It is 7:48 a.m., and commuters on their way to Manhattan fill the platform at the Inwood Long Island Rail Road station. As the 7:53 pulls into the station, passengers take their seats and open the morning paper or close their eyes for a little rest before a long workday.
But to some passengers waiting at the end of the platform, taking the train is more than just a means of transportation to another destination. For them, this ride itself serves a worthwhile purpose, providing a dose of inspiration for the rest of the business day.
They board the last car, and open volumes of Talmud instead of newspapers. They will soon be joined by more Talmud-toting commuters at the Lawrence and Cedarhurst stations. By the time the train pulls out of Woodmere after 8 a.m., the daily LIRR Talmud class is all aboard and ready to begin.
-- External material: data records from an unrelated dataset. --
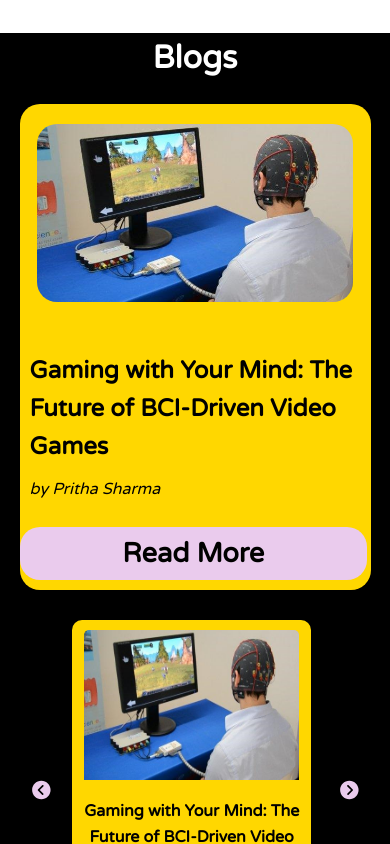
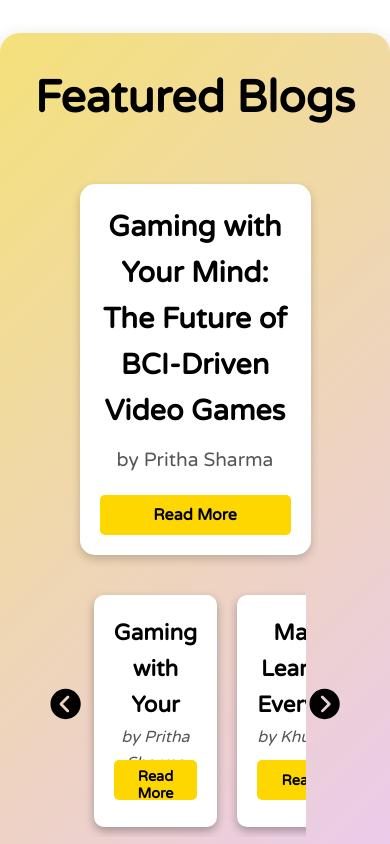
Before and after one commit to shre0700/Baldmann, a React (Create React App) app in the folder client/baldmann/: page / in a window 390 px wide. Shown: the part 5180-6024 px from the top of the page. Built offline with nearby package versions, Linux system fonts and the light colour scheme; a web font is replaced by a local one.

Commit message:
Updated Blogs Section

```diff
--- a/client/baldmann/src/components/Featured.css
+++ b/client/baldmann/src/components/Featured.css
@@ -1,215 +1,153 @@
-
 .featured-section {
   display: flex;
   flex-direction: column;
   align-items: center;
-    gap: 20px;
+  gap: 30px;
   width: 100%;
   margin: 50px 0;
-    background-color: #000;
+  padding: 30px;
+  background: linear-gradient(135deg, #f4e17a, #eacbed);
+  border-radius: 20px;
+  box-shadow: 0 8px 20px rgba(0, 0, 0, 0.2);
 }
-  .featured-title{
-    /* margin: 20px 0; */
-    font-size: 3rem;
-    font-weight: 800;
-    color: #fff;
+
+.featured-title {
+  font-size: 2.8rem;
+  font-weight: 700;
+  color: #000;
+  margin-bottom: 20px;
 }
 
 .latest-blog-card {
   display: flex;
+  justify-content: center;
   align-items: center;
-    gap: 20px;
-    width: 72%;
-    margin: 0 auto;
-    border-radius:20px ;
-    background-color: #FFD700;
-  }
-
-  .latest-blog-image {
-    width: 50%;
-    border-radius: 20px;
-    margin: 20px 20px;
+  width: 70%;
+  background: #fff;
+  padding: 20px;
+  border-radius: 15px;
+  box-shadow: 0 4px 10px rgba(0, 0, 0, 0.2);
 }
 
 .latest-blog-content {
-    flex: 1;
+  text-align: center;
 }
 
 .latest-blog-title {
-    font-size: 3rem;
-    font-weight: bold;
-    margin: 10px 0;
+  font-size: 1.8rem;
+  font-weight: 600;
+  color: #000;
+  margin-bottom: 10px;
 }
 
 .latest-blog-author {
-    margin: 10px 0;
-    font-style: italic;
-    font-size: 1.8rem;
-    font-weight: 500;
+  font-size: 1.2rem;
+  color: #555;
+  margin-bottom: 20px;
 }
 
 .latest-blog-read {
   padding: 10px 20px;
-    background-color: #EACBED;
+  background-color: #ffd700;
   color: #000;
   border: none;
   cursor: pointer;
   border-radius: 5px;
-    font-size: 1.7rem;
-    margin: 15px 0;
+  font-size: 1rem;
+  transition: background-color 0.3s ease;
 }
 
-  .arrow {
-    cursor: pointer;
-    font-size: 2rem;
-    color: #EACBED;
-    text-align: center;
-    padding:10px;
-  }
-  .blog-card {
-    flex: 0 0 30%;
-    margin: 20px;
-    height:auto;
-    border-radius: 10px;
-    text-align: center;
-    background-color: #FFD700;
-}
-
-.blog-image {
-    width: 90%;
-    height: 200px;
-    border-radius: 5px 5px 0 0;
-    margin-top: 10px;
-}
-
-.blog-content {
-    height:170px;
-    width:100%;
-    padding: 0 !important;
-
-}
-
-.blog-title {
-    font-size: 1.3rem;
-    font-weight: bold;
-    height:100px;
-    padding-top: 10px;
-    /* border:1px solid black; */
-}
-
-.blog-author {
-    font-style: italic;
-}
-
-.blog-read {
-    display: inline-block;
-    padding: 5px 10px;
-    background-color: #EACBED;
-    color: white;
-    border: none;
-    cursor: pointer;
-    border-radius: 5px;
-    margin-top: 10px;
+.latest-blog-read:hover {
+  background-color: #eacbed;
 }
 
 .other-blogs {
   display: flex;
   align-items: center;
+  justify-content: space-between;
   width: 90%;
+}
+
+.arrow {
+  cursor: pointer;
+  font-size: 2.5rem;
+  color: #000;
+  transition: color 0.3s ease;
+}
+
+.arrow:hover {
+  color: #ffd700;
 }
 
 .blogs-list {
   display: flex;
+  gap: 20px;
+  width: 80%;
+  padding: 10px;
   overflow-x: auto;
-  -webkit-overflow-scrolling: touch;
-  scrollbar-width: none;
-  -ms-overflow-style: none;
   scroll-behavior: smooth;
-    margin: auto;
-    width: 80%;
-    padding-bottom: 10px;
 }
 
 .blogs-list::-webkit-scrollbar {
-  display: none;
-}
-
-
-
- @media (max-width: 1200px){
-    .latest-blog-card {
-        flex-direction: column;
-        width: 90%;
-      }
-
-      .latest-blog-image {
-        width: 90%;
-      }
-      .latest-blog-title {
-        font-size: 1.5rem;
-        font-weight: bold;
-        padding: 0 10px;
-      }
-
-      .latest-blog-author {
-        margin: 10px 0;
-        font-style: italic;
-        font-size: 1rem;
-        padding: 0 10px;
-      }
-      .latest-blog-read {
-        border-radius: 20px;
-        margin-bottom: 10px;
-        width:99%;
-      }
-      .blogs-list {
-        overflow-x: auto; /* Enable scrolling for smaller screens */
-        -webkit-overflow-scrolling: touch; /* Smooth scrolling for iOS */
+  display: none; /* Hide the scrollbar */
 }
 
 .blog-card {
-        flex: 0 0 45%; /* Show one blog at a time */
-        margin: 10px;
-    }
- }
-  @media (max-width: 810px) {
-    .blogs-list {
-        overflow-x: auto; /* Enable scrolling for smaller screens */
-        -webkit-overflow-scrolling: touch; /* Smooth scrolling for iOS */
-    }
-
-    .blog-card {
-        flex: 0 0 90%; /* Show one blog at a time */
-        margin: 10px;
-    }
-
-
-  }
-
-  /* For mobile devices (480px and below) */
-  @media (max-width: 480px) {
-    .featured-title {
-      font-size: 2rem;
-    }
-
-    .latest-blog-title {
-      font-size: 1.5rem;
+  flex: 0 0 30%;
+  background: #fff;
+  padding: 20px;
+  border-radius: 10px;
+  text-align: center;
+  box-shadow: 0 4px 10px rgba(0, 0, 0, 0.3);
+  display: flex;
+  flex-direction: column;
+  justify-content: space-between;
 }
 
 .blog-title {
-      font-size: 1rem;
+  font-size: 1.4rem;
+  font-weight: bold;
+  color: #000;
+  margin-bottom: 10px;
+  height: 100px; /* Fixed height for alignment */
+  overflow: hidden;
 }
 
-    .blog-image {
-      height: 150px;
-    }
-
-    .arrow {
-      font-size: 1.5rem;
+.blog-author {
+  font-size: 1rem;
+  color: #555;
+  font-style: italic;
+  margin-bottom: 15px;
+  height: 20px; /* Fixed height for alignment */
 }
 
 .blog-read {
-      font-size: 0.8rem;
-      padding: 5px;
+  padding: 8px 15px;
+  background-color: #ffd700;
+  color: #000;
+  border: none;
+  border-radius: 5px;
+  cursor: pointer;
+  font-size: 0.9rem;
+  transition: background-color 0.3s ease;
+  height: 40px; /* Fixed height for alignment */
+}
+
+.blog-read:hover {
+  background-color: #eacbed;
+}
+
+@media (max-width: 810px) {
+  .blog-card {
+    flex: 0 0 60%;
   }
 }
+
+@media (max-width: 480px) {
+  .latest-blog-card {
+    flex-direction: column;
+  }
+  .blogs-list {
+    flex-wrap: nowrap;
+  }
+}
--- a/client/baldmann/src/components/Featured.jsx
+++ b/client/baldmann/src/components/Featured.jsx
@@ -1,9 +1,7 @@
-
 import React, { useRef } from "react";
 import "./Featured.css";
 import { Link } from "react-router-dom";
 import { IoIosArrowDropleftCircle, IoIosArrowDroprightCircle } from "react-icons/io";
-
 
 const blogs = [
   {
@@ -104,7 +102,7 @@ const Featured = () => {
   const handleNext = () => {
     if (blogListRef.current) {
       blogListRef.current.scrollBy({
-                left: 300, // Adjust scroll distance for each click
+        left: 300,
         behavior: "smooth",
       });
     }
@@ -113,22 +111,16 @@ const Featured = () => {
   const handlePrev = () => {
     if (blogListRef.current) {
       blogListRef.current.scrollBy({
-                left: -300, // Scroll backward
+        left: -300,
         behavior: "smooth",
       });
     }
   };
 
-
   return (
     <div className="featured-section">
-            <p className="featured-title">Blogs</p>
+      <p className="featured-title">Featured Blogs</p>
       <div className="latest-blog-card">
-                <img
-                    src={blogs[0].image}
-                    alt="Latest Blog"
-                    className="latest-blog-image"
-                />
         <div className="latest-blog-content">
           <p className="latest-blog-title">{blogs[0].title}</p>
           <p className="latest-blog-author">by {blogs[0].author}</p>
@@ -138,15 +130,13 @@ const Featured = () => {
         </div>
       </div>
 
-            {/* Other Blogs */}
       <div className="other-blogs">
         <div className="arrow left-arrow" onClick={handlePrev}>
           <IoIosArrowDropleftCircle />
         </div>
         <div className="blogs-list" ref={blogListRef}>
-                    {blogs.map((blog) => (
-                        <div className="blog-card" key={blog.id}>
-                            <img src={blog.image} alt="Blog Cover" className="blog-image" />
+          {blogs.map((blog, index) => (
+            <div className="blog-card" key={index}>
               <div className="blog-content">
                 <p className="blog-title">{blog.title}</p>
                 <p className="blog-author">by {blog.author}</p>
```
Lines whose indentation alone changed are shown as unchanged.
Every morning these commuters study and debate aspects of Jewish law, their daily goal being a blatt, both sides of a big Talmudic page. As the train moves from station to station on its way into the city, the group makes its way through the Talmud, the foundation of Jewish life and lore.
Conducting this study group is Rabbi Pesach Lerner of Young Israel, while a smaller Torah class takes an earlier train with Rabbi Kadosh.
These commuters have hitched their wagon to the page-a-day Talmud program, called Daf Yomi, founded by Rabbi Meir Shapira of Lublin 80 years ago. Followed by thousands of Jews around the world, it completes the Talmud every seven years. In September 1997, the Siyum completion celebration filled Madison Square Garden and the Nassau Coliseum. A similar daily study program established by the Lubavitcher Rebbe completes the study of Maimonides' texts in a year. As 'People of the Book,' Jews can be found studying all over the place. But this venue is unique. Most other Daf Yomi groups meet in established synagogues or yeshivas, and lately, also in offices during work breaks. But these LIRR students are moving ahead in a yeshiva-on-wheels.
While learning on a train has its obvious distractions, the natural to and fro swaying of the train actually enhances the traditional talmudic 'shuckling' back and forth,' mused one student.
Rabbi Lerner raises his voice slightly so he is heard over the commotion. When a participant's cell phone rings, he reaches quickly to shut it off.
As the train fills, passengers who are not part of the class may take their seats among the class members, seeming undisturbed by the study session around them.
Passengers hand their tickets to the understanding conductor, who will at times pause a moment not to disturb a complicated train of thought. The conductor casts a confused glance at Rabbi Lerner, who gesticulates with his hands while reading the ancient Aramaic text. It's not the language barrier, because when the Rabbi switches to English, the conductor appears even more perplexed.
The discussion is peppered with Hebrew, Yiddish and ancient Aramaic that even the English is difficult for the unseasoned. Even some of the regular students, including lawyers, accountants, computer specialists, stockbrokers and rabbis, have difficulty grasping the Talmudic intricacies.
A female member of the study group, Lisa Zahn, an accountant and mother of four, says she takes this train instead of a later one so she can participate in the class.
Even some non-Jewish passengers try to follow the discussion. Ms. Jones says she intentionally comes to the back even though she doesn't fully understand. " I enjoy the conversation. I don't understand all they say, but I pick up something." says Louise Jones. Another non-Jewish passenger, Ann-Marie Maitland, says "it's interesting, like Bible study."
"It starts my day right, and helps me use my free time wisely," says Chaim Reiss, adding that "it also developed a camaraderie among us." Members of the group who did not initially know each other, now invite each other to family weddings and bar mitzvahs.
Last May, the LIRR study group celebrated its completion of the Talmud's last 2,711th page. To mark the occasion, the LIRR added an extra "Talmud Celebration" car for friends and family to join. Former conductors who collected their train tickets over the years were invited back for the party, and a special LIRR representative was on hand to make it all official.